Departure has a big impact on people. Imagine yourself in a situation where you have to accompany somebody to the airport and he leaves to the departure area and you have to say goodbye to one another. There is emptiness after one bade goodbye.
While on the plane, sadness starts while gazing down and those who send off gaze at the plane with heavy heart.
On Christmas season when the house is often loaded with laughter and happy conversation, suddenly each one leaves their respective families and workplaces, and loneliness and boredom overcome the house. There is a vacuum.
There is the old country song by Marty Robbins that says it well, “From this valley they say you are leaving. We shall miss your bright eyes and sweet smile. For you take with you all of the sunshine that has brightened our pathway a while.”
We see the timeline of Jesus, namely birth, baptism, public ministry, transfiguration, passion, death, resurrection, and ascension. It was a timeline with a beautiful climax.
“As they were looking on, he was lifted up, and a cloud took him from their sight. While they were looking intently at the sky as he was going, suddenly two men dressed in white garments stood beside them. They said, ‘Men of Galilee, why are you standing there looking at the sky? This Jesus who has been taken up from you into heaven will return in the same way as you have seen him going to heaven’.” (Acts of the Apostles 1:1-11)
Jesus had been appearing to his apostles. On the 40th, he ascended to heaven to prepare a place for us. Indeed, the departure of Jesus from the earth will not make us sad but happy because his departing means a higher purpose. Jesus left the apostles literally but he gave the Holy Spirit to them. It was another beautiful assurance that the departure of Jesus was not a sheer goodbye. The ascension of Jesus marked his homecoming to his Father. “So then the Lord Jesus, after he spoke to them, was taken up to heaven and took his seat at the right hand of God.” (Mark 16:19)
The timeline of Jesus must be our timeline too for a clear direction. When our timeline is in line with the timeline of Jesus, we are sure to overcome all challenges.
Jesus said to his disciples: “Go into the whole world and proclaim the gospel to every creature.” (Mark 16:15) It was a command that should not end among the apostles but to all the baptized.
The command of Jesus must continue especially in these trying moments.
One of the beautiful means I did as a priest to realize the command during this pandemic was doing music. Not to brag but to continue spreading the gospel, I was able to compose more than 100 Covid-19, Lenten, and Easter songs. The youth learned the songs and now singing them to uplift their fellow youth and the congregation.

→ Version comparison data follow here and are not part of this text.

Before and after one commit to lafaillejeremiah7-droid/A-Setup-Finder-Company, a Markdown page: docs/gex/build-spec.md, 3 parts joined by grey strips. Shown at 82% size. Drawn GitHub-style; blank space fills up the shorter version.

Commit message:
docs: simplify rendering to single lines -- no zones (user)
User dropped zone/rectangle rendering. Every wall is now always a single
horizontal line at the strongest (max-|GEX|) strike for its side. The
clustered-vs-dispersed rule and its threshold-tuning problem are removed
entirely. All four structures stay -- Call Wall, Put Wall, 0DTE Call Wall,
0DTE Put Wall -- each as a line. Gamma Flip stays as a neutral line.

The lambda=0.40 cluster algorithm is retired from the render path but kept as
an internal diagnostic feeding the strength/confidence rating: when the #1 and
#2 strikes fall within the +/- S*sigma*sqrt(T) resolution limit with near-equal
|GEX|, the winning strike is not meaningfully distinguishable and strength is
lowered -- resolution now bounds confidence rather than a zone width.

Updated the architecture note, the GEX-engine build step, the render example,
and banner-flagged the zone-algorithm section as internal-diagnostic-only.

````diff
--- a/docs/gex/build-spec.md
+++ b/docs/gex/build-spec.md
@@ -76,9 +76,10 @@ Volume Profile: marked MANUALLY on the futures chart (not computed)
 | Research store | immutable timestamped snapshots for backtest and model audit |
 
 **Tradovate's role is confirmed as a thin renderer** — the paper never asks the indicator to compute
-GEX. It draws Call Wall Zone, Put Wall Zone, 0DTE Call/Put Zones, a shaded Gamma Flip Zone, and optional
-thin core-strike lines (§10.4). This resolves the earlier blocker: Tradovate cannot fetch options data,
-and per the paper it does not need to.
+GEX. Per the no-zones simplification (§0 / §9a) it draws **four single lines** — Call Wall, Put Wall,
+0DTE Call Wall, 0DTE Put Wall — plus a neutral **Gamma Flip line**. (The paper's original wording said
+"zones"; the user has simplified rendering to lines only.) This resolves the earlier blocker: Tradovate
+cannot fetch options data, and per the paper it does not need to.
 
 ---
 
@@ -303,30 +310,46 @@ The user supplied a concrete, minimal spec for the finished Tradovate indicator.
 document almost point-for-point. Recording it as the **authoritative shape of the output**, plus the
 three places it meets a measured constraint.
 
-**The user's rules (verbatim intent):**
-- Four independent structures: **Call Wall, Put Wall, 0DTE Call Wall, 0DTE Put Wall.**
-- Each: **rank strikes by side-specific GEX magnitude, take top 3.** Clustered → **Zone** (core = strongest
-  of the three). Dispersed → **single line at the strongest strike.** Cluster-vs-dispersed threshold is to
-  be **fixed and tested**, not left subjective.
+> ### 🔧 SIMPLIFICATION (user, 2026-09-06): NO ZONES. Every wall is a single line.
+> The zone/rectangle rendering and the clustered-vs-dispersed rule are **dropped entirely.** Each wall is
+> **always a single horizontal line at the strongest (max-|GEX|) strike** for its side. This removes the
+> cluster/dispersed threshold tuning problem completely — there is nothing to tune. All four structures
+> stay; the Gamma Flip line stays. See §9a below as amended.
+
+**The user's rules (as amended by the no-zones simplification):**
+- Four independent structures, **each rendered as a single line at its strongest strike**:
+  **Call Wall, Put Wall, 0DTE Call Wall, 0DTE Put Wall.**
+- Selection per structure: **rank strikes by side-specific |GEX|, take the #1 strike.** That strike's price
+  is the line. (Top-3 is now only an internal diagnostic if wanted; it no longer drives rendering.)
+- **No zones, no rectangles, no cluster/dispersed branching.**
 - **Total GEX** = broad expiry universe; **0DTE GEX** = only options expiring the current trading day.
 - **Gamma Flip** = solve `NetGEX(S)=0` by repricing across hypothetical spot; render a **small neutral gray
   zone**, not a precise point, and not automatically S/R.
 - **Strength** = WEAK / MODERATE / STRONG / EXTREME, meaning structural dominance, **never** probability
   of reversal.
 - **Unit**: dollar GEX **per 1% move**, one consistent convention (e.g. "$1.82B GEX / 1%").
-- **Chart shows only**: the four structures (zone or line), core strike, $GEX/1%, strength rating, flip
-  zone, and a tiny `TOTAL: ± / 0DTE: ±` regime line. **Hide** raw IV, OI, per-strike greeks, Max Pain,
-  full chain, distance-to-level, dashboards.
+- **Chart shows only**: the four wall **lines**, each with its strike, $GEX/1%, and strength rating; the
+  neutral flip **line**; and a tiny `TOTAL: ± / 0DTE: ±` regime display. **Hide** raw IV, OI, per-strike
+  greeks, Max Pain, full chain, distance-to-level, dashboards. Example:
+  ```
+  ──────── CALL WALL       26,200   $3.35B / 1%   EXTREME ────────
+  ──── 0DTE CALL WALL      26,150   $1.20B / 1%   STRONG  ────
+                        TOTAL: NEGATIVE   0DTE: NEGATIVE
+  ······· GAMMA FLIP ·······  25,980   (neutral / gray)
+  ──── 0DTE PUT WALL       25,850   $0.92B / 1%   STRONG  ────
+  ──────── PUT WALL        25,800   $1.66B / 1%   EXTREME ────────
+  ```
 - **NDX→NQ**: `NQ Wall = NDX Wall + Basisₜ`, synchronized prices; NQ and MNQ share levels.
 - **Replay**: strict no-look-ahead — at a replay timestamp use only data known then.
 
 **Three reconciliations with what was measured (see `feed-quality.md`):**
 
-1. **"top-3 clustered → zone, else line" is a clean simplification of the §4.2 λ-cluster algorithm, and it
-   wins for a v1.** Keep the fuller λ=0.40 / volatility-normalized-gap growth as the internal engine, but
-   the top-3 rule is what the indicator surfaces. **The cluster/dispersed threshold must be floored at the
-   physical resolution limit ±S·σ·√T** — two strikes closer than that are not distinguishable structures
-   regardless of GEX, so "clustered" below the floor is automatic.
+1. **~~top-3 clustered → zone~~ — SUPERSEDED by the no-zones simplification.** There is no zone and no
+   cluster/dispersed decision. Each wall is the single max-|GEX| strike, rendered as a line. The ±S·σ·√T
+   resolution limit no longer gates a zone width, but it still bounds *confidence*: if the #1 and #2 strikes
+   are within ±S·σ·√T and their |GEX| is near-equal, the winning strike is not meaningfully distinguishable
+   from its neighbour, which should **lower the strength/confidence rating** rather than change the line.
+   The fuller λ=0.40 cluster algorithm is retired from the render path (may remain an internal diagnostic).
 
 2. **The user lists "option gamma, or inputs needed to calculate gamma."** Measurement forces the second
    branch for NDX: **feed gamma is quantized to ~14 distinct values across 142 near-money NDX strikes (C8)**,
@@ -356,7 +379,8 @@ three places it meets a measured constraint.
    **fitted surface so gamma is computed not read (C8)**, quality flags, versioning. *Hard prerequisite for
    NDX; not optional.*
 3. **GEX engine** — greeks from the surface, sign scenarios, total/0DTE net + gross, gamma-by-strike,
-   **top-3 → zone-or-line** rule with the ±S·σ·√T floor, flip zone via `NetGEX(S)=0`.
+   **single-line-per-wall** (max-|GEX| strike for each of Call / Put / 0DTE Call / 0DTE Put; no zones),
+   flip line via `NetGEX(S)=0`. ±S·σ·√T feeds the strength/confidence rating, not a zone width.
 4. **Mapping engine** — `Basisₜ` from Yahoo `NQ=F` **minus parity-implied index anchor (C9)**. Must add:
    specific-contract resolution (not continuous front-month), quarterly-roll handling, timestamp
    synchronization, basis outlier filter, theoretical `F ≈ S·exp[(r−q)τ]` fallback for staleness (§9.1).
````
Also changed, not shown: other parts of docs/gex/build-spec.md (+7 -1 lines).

It is our dream that these beautiful song compositions be recorded for learning and evangelizing purposes. Our poverty however is impeding the project. If it is God’s will that these songs be a part of his command, “Go into the whole world and proclaim the gospel,” then he will be touching generous people to help in the studio recording. Happy Pentecost Sunday to all!
Reach me at [email protected] or 0908-727-6735.